- _Exercise data_:
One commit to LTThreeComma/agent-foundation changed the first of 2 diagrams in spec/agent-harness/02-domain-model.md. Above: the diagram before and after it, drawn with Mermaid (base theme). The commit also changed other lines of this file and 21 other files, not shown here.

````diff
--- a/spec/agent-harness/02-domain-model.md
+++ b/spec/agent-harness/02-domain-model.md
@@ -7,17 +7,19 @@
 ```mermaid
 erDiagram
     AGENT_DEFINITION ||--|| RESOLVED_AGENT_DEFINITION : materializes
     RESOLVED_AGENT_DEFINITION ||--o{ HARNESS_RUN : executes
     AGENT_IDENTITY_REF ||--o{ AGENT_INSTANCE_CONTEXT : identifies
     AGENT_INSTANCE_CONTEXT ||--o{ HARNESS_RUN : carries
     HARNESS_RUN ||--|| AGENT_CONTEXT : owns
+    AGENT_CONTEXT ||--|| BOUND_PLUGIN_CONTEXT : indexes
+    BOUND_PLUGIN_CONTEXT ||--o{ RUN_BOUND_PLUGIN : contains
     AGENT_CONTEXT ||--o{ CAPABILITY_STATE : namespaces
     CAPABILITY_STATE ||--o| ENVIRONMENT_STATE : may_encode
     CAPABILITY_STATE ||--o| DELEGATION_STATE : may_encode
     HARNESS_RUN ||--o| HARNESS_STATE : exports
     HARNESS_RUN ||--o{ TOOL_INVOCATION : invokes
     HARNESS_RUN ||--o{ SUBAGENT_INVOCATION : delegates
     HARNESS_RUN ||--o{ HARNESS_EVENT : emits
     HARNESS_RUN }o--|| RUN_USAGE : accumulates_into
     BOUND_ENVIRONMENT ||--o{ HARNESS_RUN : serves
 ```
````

* * *

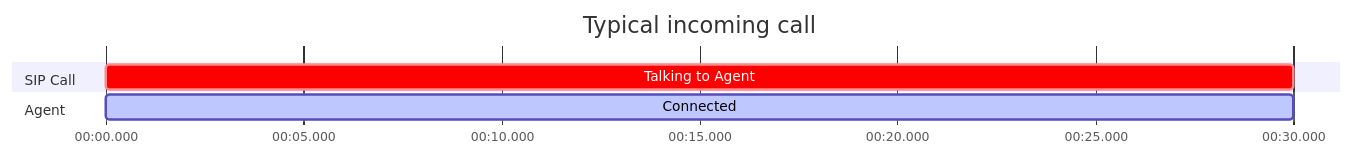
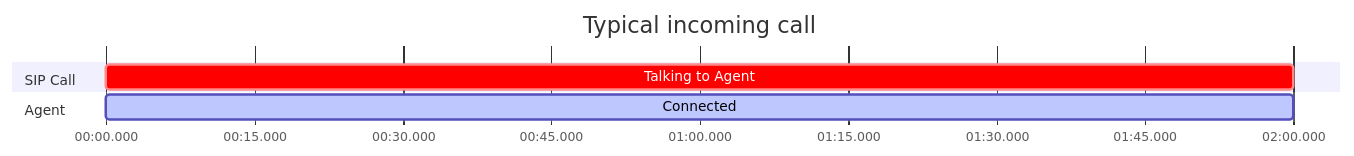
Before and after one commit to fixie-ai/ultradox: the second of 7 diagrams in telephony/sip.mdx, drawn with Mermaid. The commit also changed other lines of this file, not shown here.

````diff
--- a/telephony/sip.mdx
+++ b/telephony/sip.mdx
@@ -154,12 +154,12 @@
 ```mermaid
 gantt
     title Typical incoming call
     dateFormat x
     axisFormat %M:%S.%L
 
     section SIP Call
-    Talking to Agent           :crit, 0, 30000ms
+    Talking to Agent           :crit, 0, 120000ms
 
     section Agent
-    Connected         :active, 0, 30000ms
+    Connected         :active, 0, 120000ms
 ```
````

- _Task requirements_: Find and copy each line of the material that holds the word "model".

- _Response area_:
One commit to LTThreeComma/agent-foundation changed the first of 2 diagrams in spec/agent-harness/02-domain-model.md. Above: the diagram before and after it, drawn with Mermaid (base theme). The commit also changed other lines of this file and 21 other files, not shown here.
--- a/spec/agent-harness/02-domain-model.md
+++ b/spec/agent-harness/02-domain-model.md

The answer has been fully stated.